▶ **About this task**:
From the first line to the last, repeat the data exactly and drop the pictures.

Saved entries
____
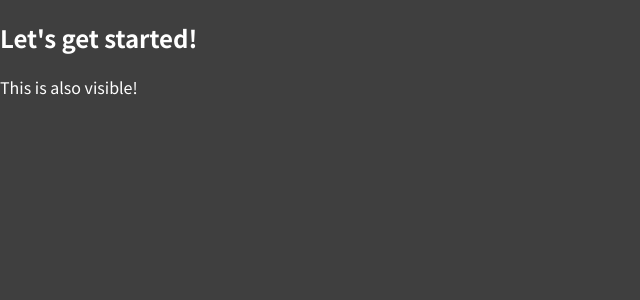
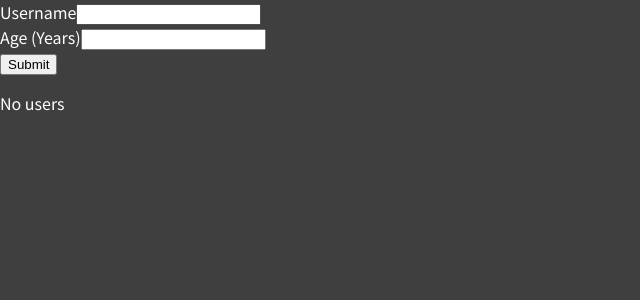
Before and after one commit to Trouble-Andrew/react-projects, a React (Create React App) app: page / in a window 1280 px wide. Shown: the top 300 px of the page, without its empty margins (0-640 px from the left). Built offline with nearby package versions, Linux system fonts and the light colour scheme.

Commit message:
feat: add my own user-list components

```diff
--- a/src/App.tsx
+++ b/src/App.tsx
@@ -1,11 +1,21 @@
+import Form from 'components/Form/Form';
+import UserList from 'components/UserList/UserList';
+import { User } from 'interfaces';
 import React from 'react';
 
 function App() {
+  const [users, setUsers] = React.useState<User[]>([]);
+
+  function submitFormHandler(userData: User) {
+    console.log(userData);
+    setUsers([...users, userData]);
+  }
+
   return (
-    <div>
-      <h2>Let's get started!</h2>
-      <p>This is also visible!</p>
-    </div>
+    <>
+      <Form onSubmitForm={submitFormHandler} />
+      <UserList users={users} />
+    </>
   );
 }
 
--- /dev/null
+++ b/src/components/Form/Form.tsx
@@ -0,0 +1,56 @@
+import React, { useState } from 'react';
+import { nanoid } from 'nanoid';
+import { FormProps } from './FormProps';
+
+function Form({ onSubmitForm }: FormProps) {
+  const [userName, setUserName] = useState('');
+  const [age, setAge] = useState('');
+
+  function submitHandler(e: React.FormEvent<HTMLFormElement>) {
+    e.preventDefault();
+
+    if (!!userName && Number(age) > 0) {
+      onSubmitForm({ username: userName, age: Number(age), id: nanoid() });
+    } else if (userName === '' || age === '') {
+      console.log('must be non empty');
+    } else if ( Number(age) <= 0 ) {
+      console.log('must be > 0');
+    }
+  }
+
+  function nameChangeHandler(e: React.FormEvent<HTMLInputElement>) {
+    setUserName(e.currentTarget.value);
+  }
+
+  function ageChangeHandler(e: React.FormEvent<HTMLInputElement>) {
+    setAge(e.currentTarget.value);
+  }
+
+  return (
+    <form action="#" onSubmit={submitHandler}>
+      <div>
+        <label htmlFor="username">Username</label>
+        <input
+          type="text"
+          id="username"
+          name="username"
+          value={userName}
+          onChange={nameChangeHandler}
+        />
+      </div>
+      <div>
+        <label htmlFor="years">Age (Years)</label>
+        <input
+          type="number"
+          id="years"
+          name="years"
+          value={age}
+          onChange={ageChangeHandler}
+        />
+      </div>
+      <button type="submit">Submit</button>
+    </form>
+  );
+}
+
+export default Form;
--- /dev/null
+++ b/src/components/Form/FormProps.ts
@@ -0,0 +1,5 @@
+import { User } from "interfaces";
+
+export interface FormProps {
+  onSubmitForm: (arg: User) => void;
+}
--- /dev/null
+++ b/src/components/UserItem/UserItem.tsx
@@ -0,0 +1,12 @@
+import React from 'react';
+import { UserItemProps } from './UserItemProps';
+
+function UserItem({ user }: UserItemProps) {
+  return (
+    <div>
+      <p> {`${user.username} (${user.age} years old)`}</p>
+    </div>
+  );
+}
+
+export default UserItem;
--- /dev/null
+++ b/src/components/UserItem/UserItemProps.ts
@@ -0,0 +1,5 @@
+import { User } from "interfaces";
+
+export interface UserItemProps {
+  user: User;
+}
--- /dev/null
+++ b/src/components/UserList/UserList.tsx
@@ -0,0 +1,23 @@
+import UserItem from 'components/UserItem/UserItem';
+import React from 'react';
+import { UserListProps } from './UserListProps';
+
+function UserList({ users }: UserListProps) {
+  return (
+    <div className="users">
+      {users.length === 0 && <p>No users</p>}
+
+      {users.length > 0 && (
+        <ul>
+          {users.map((user) => (
+            <li key={user.id}>
+              <UserItem user={user} />
+            </li>
+          ))}
+        </ul>
+      )}
+    </div>
+  );
+}
+
+export default UserList;
--- /dev/null
+++ b/src/components/UserList/UserListProps.ts
@@ -0,0 +1,5 @@
+import { User } from "interfaces";
+
+export interface UserListProps {
+  users: User[];
+}
--- /dev/null
+++ b/src/interfaces.ts
@@ -0,0 +1,5 @@
+export interface User{
+  username: string;
+  age: number;
+  id: string;
+}
```
Also changed, not shown: src/components/Form/Form.module.scss (added), src/components/UserItem/UserItem.module.scss (added), src/components/UserList/UserList.module.scss (added).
____
▶ **Answer box**:
Before and after one commit to Trouble-Andrew/react-projects, a React (Create React App) app: page / in a window 1280 px wide. Shown: the top 300 px of the page, without its empty margins (0-640 px from the left). Built offline with nearby package versions, Linux system fonts and the light colour scheme.

Commit message:
feat: add my own user-list components

```diff
--- a/src/App.tsx
+++ b/src/App.tsx
@@ -1,11 +1,21 @@
+import Form from 'components/Form/Form';
+import UserList from 'components/UserList/UserList';
+import { User } from 'interfaces';
 import React from 'react';
 
 function App() {
+  const [users, setUsers] = React.useState<User[]>([]);
+
+  function submitFormHandler(userData: User) {
+    console.log(userData);
+    setUsers([...users, userData]);
+  }
+
   return (
-    <div>
-      <h2>Let's get started!</h2>
-      <p>This is also visible!</p>
-    </div>
+    <>
+      <Form onSubmitForm={submitFormHandler} />
+      <UserList users={users} />
+    </>
   );
 }
 
--- /dev/null
+++ b/src/components/Form/Form.tsx
@@ -0,0 +1,56 @@
+import React, { useState } from 'react';
+import { nanoid } from 'nanoid';
+import { FormProps } from './FormProps';
+
+function Form({ onSubmitForm }: FormProps) {
+  const [userName, setUserName] = useState('');
+  const [age, setAge] = useState('');
+
+  function submitHandler(e: React.FormEvent<HTMLFormElement>) {
+    e.preventDefault();
+
+    if (!!userName && Number(age) > 0) {
+      onSubmitForm({ username: userName, age: Number(age), id: nanoid() });
+    } else if (userName === '' || age === '') {
+      console.log('must be non empty');
+    } else if ( Number(age) <= 0 ) {
+      console.log('must be > 0');
+    }
+  }
+
+  function nameChangeHandler(e: React.FormEvent<HTMLInputElement>) {
+    setUserName(e.currentTarget.value);
+  }
+
+  function ageChangeHandler(e: React.FormEvent<HTMLInputElement>) {
+    setAge(e.currentTarget.value);
+  }
+
+  return (
+    <form action="#" onSubmit={submitHandler}>
+      <div>
+        <label htmlFor="username">Username</label>
+        <input
+          type="text"
+          id="username"
+          name="username"
+          value={userName}
+          onChange={nameChangeHandler}
+        />
+      </div>
+      <div>
+        <label htmlFor="years">Age (Years)</label>
+        <input
+          type="number"
+          id="years"
+          name="years"
+          value={age}
+          onChange={ageChangeHandler}
+        />
+      </div>
+      <button type="submit">Submit</button>
+    </form>
+  );
+}
+
+export default Form;
--- /dev/null
+++ b/src/components/Form/FormProps.ts
@@ -0,0 +1,5 @@
+import { User } from "interfaces";
+
+export interface FormProps {
+  onSubmitForm: (arg: User) => void;
+}
--- /dev/null
+++ b/src/components/UserItem/UserItem.tsx
@@ -0,0 +1,12 @@
+import React from 'react';
+import { UserItemProps } from './UserItemProps';
+
+function UserItem({ user }: UserItemProps) {
+  return (
+    <div>
+      <p> {`${user.username} (${user.age} years old)`}</p>
+    </div>
+  );
+}
+
+export default UserItem;
--- /dev/null
+++ b/src/components/UserItem/UserItemProps.ts
@@ -0,0 +1,5 @@
+import { User } from "interfaces";
+
+export interface UserItemProps {
+  user: User;
+}
--- /dev/null
+++ b/src/components/UserList/UserList.tsx
@@ -0,0 +1,23 @@
+import UserItem from 'components/UserItem/UserItem';
+import React from 'react';
+import { UserListProps } from './UserListProps';
+
+function UserList({ users }: UserListProps) {
+  return (
+    <div className="users">
+      {users.length === 0 && <p>No users</p>}
+
+      {users.length > 0 && (
+        <ul>
+          {users.map((user) => (
+            <li key={user.id}>
+              <UserItem user={user} />
+            </li>
+          ))}
+        </ul>
+      )}
+    </div>
+  );
+}
+
+export default UserList;
--- /dev/null
+++ b/src/components/UserList/UserListProps.ts
@@ -0,0 +1,5 @@
+import { User } from "interfaces";
+
+export interface UserListProps {
+  users: User[];
+}
--- /dev/null
+++ b/src/interfaces.ts
@@ -0,0 +1,5 @@
+export interface User{
+  username: string;
+  age: number;
+  id: string;
+}
```
Also changed, not shown: src/components/Form/Form.module.scss (added), src/components/UserItem/UserItem.module.scss (added), src/components/UserList/UserList.module.scss (added).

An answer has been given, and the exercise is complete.